Toyota on a Military Mission

December 7, 2004

When Toyota Motor Sales USA sought to hire thousands of skilled technicians and mechanics, the company set its sights on an unusual target: the U.S. military.

    Toyota set up a special Web site allowing active servicemen and servicewomen, veterans and military families to search for jobs at 1,417 Toyota and Lexus dealerships across the country.

"We had a mandate"
Larry Distler coordinates the Hire a Hero program for Toyota Motor Sales, which is the sales, marketing, distribution and customer service arm of Toyota, Lexus and Scion in the United States. Distler says that the idea for the online recruitment center was born of his company’s desire to do something for the military while the nation is at war. "Toyota has always been involved in supporting the military, but we wanted to come up with a way to support our servicemen and women who are coming home from the war."

    When Distler and his team began approaching dealerships about the possibility of hiring veterans, he says the response they got was overwhelming. "They said, ‘Let’s do it.’ We had a mandate."

    The Web tool, developed with Taleo, a San Francisco-based provider of talent management solutions, allows military personnel and their families to search for vacant positions at Toyota and Lexus dealerships by city and state. Interested job seekers can apply for such positions as sales consultants, service technicians and front-office support staff. For returning military personnel, Distler says, the Web site provides a way to get a jump on a job search. "If you’re a Marine from Oklahoma and you know you’re going back there in six months, you can start a dialogue with a dealer there." Each dealership now has a Hire a Hero coordinator, Distler says.

Unfilled positions
The online application site will do more than let Toyota Motor Sales show its patriotism. If successful, it could also help the company to overcome a severe shortage of skilled automotive technicians that has plagued the industry in recent years. Industry analysts say that as many as 60,000 such positions currently are going unfilled. On December 6, the U.S. Department of Labor announced it’s giving a $150,000 grant to acoalition of manufacturers and dealers to "gather, validate and deliver information and data about career opportunities in the automotive industry to career-related Web sites and to public workforce development professionals."

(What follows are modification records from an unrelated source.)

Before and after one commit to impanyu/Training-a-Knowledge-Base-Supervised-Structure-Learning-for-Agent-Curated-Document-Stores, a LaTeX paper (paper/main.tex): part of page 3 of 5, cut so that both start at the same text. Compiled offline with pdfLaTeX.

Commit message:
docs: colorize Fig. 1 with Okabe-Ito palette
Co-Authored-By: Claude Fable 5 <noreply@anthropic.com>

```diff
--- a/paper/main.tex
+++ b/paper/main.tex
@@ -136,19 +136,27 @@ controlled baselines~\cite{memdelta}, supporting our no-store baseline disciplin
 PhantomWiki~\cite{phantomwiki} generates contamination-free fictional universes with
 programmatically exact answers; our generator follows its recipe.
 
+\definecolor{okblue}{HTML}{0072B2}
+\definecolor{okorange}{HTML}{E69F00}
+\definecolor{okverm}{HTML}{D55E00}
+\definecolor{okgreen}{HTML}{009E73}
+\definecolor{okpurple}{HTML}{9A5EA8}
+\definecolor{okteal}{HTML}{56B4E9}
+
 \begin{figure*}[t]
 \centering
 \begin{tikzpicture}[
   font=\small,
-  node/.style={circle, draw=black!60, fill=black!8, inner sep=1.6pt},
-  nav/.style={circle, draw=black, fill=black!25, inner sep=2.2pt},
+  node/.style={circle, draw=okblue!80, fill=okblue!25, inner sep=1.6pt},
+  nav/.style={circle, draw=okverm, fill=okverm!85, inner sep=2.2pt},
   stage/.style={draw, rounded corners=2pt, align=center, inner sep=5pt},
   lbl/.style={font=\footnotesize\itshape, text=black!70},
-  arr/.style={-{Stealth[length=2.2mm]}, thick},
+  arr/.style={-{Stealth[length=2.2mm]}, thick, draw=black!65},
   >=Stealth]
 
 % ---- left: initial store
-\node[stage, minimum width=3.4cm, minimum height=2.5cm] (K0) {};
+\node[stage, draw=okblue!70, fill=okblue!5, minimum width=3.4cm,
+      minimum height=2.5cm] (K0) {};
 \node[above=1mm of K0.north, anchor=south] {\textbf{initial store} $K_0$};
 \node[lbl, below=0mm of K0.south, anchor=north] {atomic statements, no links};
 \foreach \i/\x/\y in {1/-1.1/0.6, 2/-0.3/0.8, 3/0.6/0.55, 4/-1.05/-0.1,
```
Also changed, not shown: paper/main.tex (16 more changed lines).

    By reaching out to military personnel, Toyota can tap into a pool of skilled labor. "The men and women of the U.S. military make up one of the best talent pools in America," says Don Esmond, a Marine Corps veteran and senior vice president and general manager of the Toyota division of Toyota Motor Sales, USA. "Our dealers have found that military veterans are well-trained, valuable additions to the workplace."

    For its part, Toyota hopes to provide the new veterans with something that may be just as important as a job: a successful transition back to civilian life. "In the past, people coming home from the military haven’t had the easiest time reintegrating," Distler says. "They leave the armed forces and they have no network. Our goal is to have these folks come home and find employment opportunities more easily than in the past."

    The Hire a Hero Web site, accessible from and, went live in September and has since attracted a flurry of interest from military families. It’s attracting about 2,000 monthly visitors. As of early December, six former military men and women have been hired at California dealerships.

    This fall, Toyota sought to boost the project’s profile by promoting it during NASCAR Craftsman Truck Series races in cities near large military bases. The No. 22 Tundra truck, driven by racer Bill Lester, sported the Hire a Hero logo.

    As for the number of military personnel who have been successfully matched with jobs, Distler admits that it’s still small. But there’s a good reason for that, he says. "You don’t have tons of people coming out of the military right now. When the issue gets resolved," he says, referring to the war in Iraq, "people will be on their way home."